The new Election Equality Bill 2021 has overhauled this and amended the Constitution and Election Law to form a representative region across the state, with a total of 37 seats.

This is because there was an imbalance in voting in the last state election, voting in one rural area was 6.22 times that of metropolitan areas, and one seat was elected after only 98 votes were obtained. Following the concerns of the WA Labor Party government.

The bill was passed unimpeded by the previously scrutinized House of Councilors following an overwhelming victory in which the Labor Party dominated 53 of the 59 seats of the House of Representatives and 22 of the 36 seats of the House of Councilors. This means that the laws proposed by workers are passed almost without exception.

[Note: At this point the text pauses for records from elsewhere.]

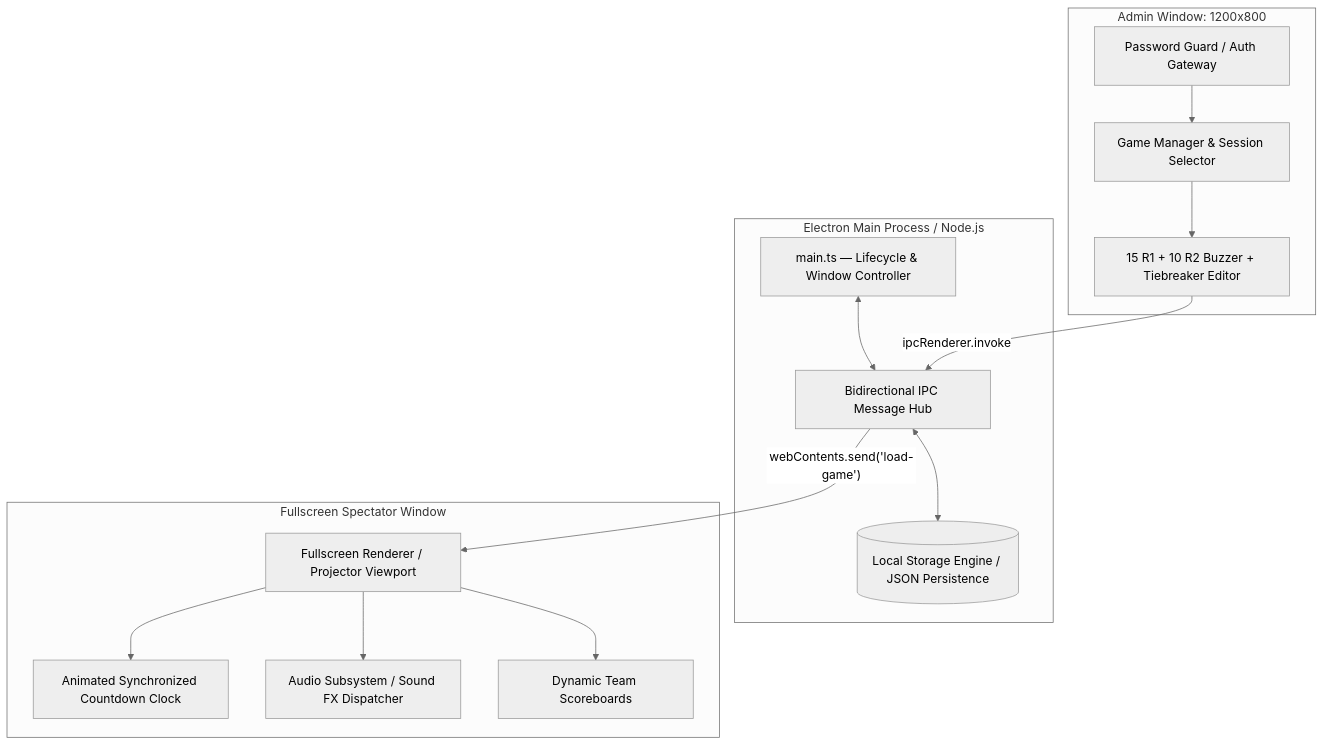
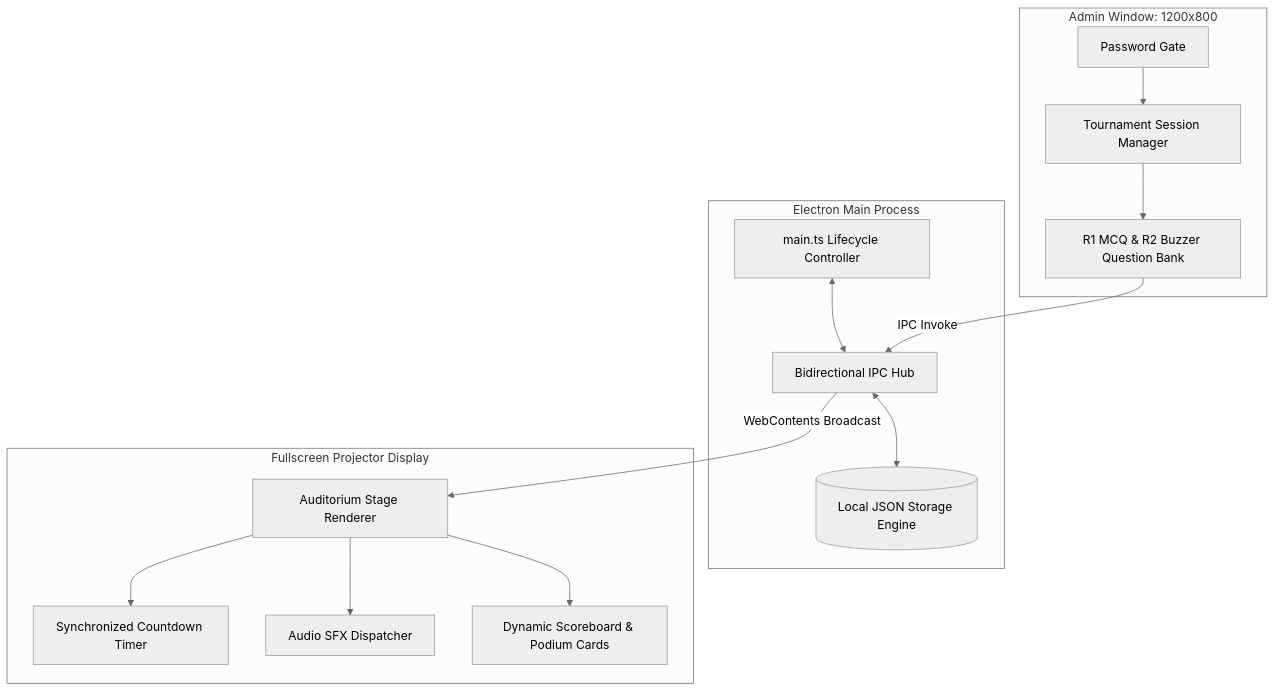
Before and after one commit to MuhammadRayyan08/grip-league: the diagram in README.md, drawn with Mermaid (neutral theme). The commit also changed other lines of this file, not shown here.

Commit message:
Streamline README: remove icons and condense architecture overview

````diff
--- a/README.md
+++ b/README.md
@@ -16,30 +21,30 @@
 ```mermaid
 flowchart TD
-    subgraph Main Process [Electron Main Process / Node.js]
-        MP[main.ts — Lifecycle & Window Controller]
-        STORE[(Local Storage Engine / JSON Persistence)]
-        IPC[Bidirectional IPC Message Hub]
+    subgraph Main Process [Electron Main Process]
+        MP[main.ts Lifecycle Controller]
+        STORE[(Local JSON Storage Engine)]
+        IPC[Bidirectional IPC Hub]
         MP <--> IPC
         IPC <--> STORE
     end
 
     subgraph Operator Console [Admin Window: 1200x800]
-        AUTH[Password Guard / Auth Gateway]
-        DASH[Game Manager & Session Selector]
-        EDITOR[15 R1 + 10 R2 Buzzer + Tiebreaker Editor]
+        AUTH[Password Gate]
+        DASH[Tournament Session Manager]
+        EDITOR[R1 MCQ & R2 Buzzer Question Bank]
         AUTH --> DASH --> EDITOR
     end
 
-    subgraph Stage Display [Fullscreen Spectator Window]
-        STAGE[Fullscreen Renderer / Projector Viewport]
-        TIMER[Animated Synchronized Countdown Clock]
-        AUDIO[Audio Subsystem / Sound FX Dispatcher]
-        PODIUM[Dynamic Team Scoreboards]
+    subgraph Stage Display [Fullscreen Projector Display]
+        STAGE[Auditorium Stage Renderer]
+        TIMER[Synchronized Countdown Timer]
+        AUDIO[Audio SFX Dispatcher]
+        PODIUM[Dynamic Scoreboard & Podium Cards]
         STAGE --> TIMER
         STAGE --> AUDIO
         STAGE --> PODIUM
     end
 
-    EDITOR -- ipcRenderer.invoke --> IPC
-    IPC -- webContents.send('load-game') --> STAGE
+    EDITOR -- IPC Invoke --> IPC
+    IPC -- WebContents Broadcast --> STAGE
 ```
````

The Government of Western Australia said the March election “exposed a broken undemocratic system.”

“One person’s vote shouldn’t be more valuable than another’s vote just because they live elsewhere in the state,” said Mark Magawan, Premier of Western Australia. .. Said..

“The era of unfair voting is over. Election equality is here.”

However, August Zimmermann, a former law reformer and director of legal affairs at the Sheridan Institute for Higher Education, expressed concern that the law would seriously undermine representatives of local voters.

“The House of Councilors may play this role on behalf of the region, so there is a Senate in federal-level governments that represent people in different states and regions of the country,” Zimmermann said in November. I told the Epoch Times on the 17th.

Epoch Times Photo
Premier of Western Australia Mark Magawan (Matt Jeroneck / Getty Images) at a press conference in Perth, Australia on February 4, 2021

This is evident at the national level, with New South Wales, which has a population of over 8 million, and Tasmania, which has a population of over 500,000, both having the equivalent representation of 12 seats in the Senate. This is equivalent to 16 times the vote. In a small state.

Zimmermann disagreed with a statement by the Government of Western Australia claiming that the move was in favor of democracy.

“That’s not true at all, because in democracy we represent not only our citizens, but our communities, and that’s why the state has a federal system represented by the Senate. “

Epoch Times Photo
August Zimmermann is a professor and director of legal affairs at the Sheridan Institute for Higher Education in Perth.

Despite its small population, Australia’s rural areas and its mining sector are the main drivers of the state’s booming economy and $ 5.6 billion in budget surplus.

Zimmermann pointed out that these voters would face the risk of deprivation. In particular, all 37 Senate seats currently awarded based on state-wide votes could theoretically be granted to candidates in large cities.

“They are also Australian citizens and if there is no representative in Congress, they will not hear their complaints or voices. They basically lack proper wording, which undermines the basic principles of democracy. “Mr. Zimmerman said.

This comes despite the election promise by Western Australian Premier Mark Magawan that reforms will not be brought to the House of Councilors.

“I’ve answered this question many times, it’s not our agenda,” McGowan told reporters earlier.

“Strengthened regional representatives will continue.”

Daniel Kumerev


Daniel Khmelev is a Perth-based Australian reporter working on energy, technology and politics. He has a background in mathematics, physics and computer science. Contact him at [email protected]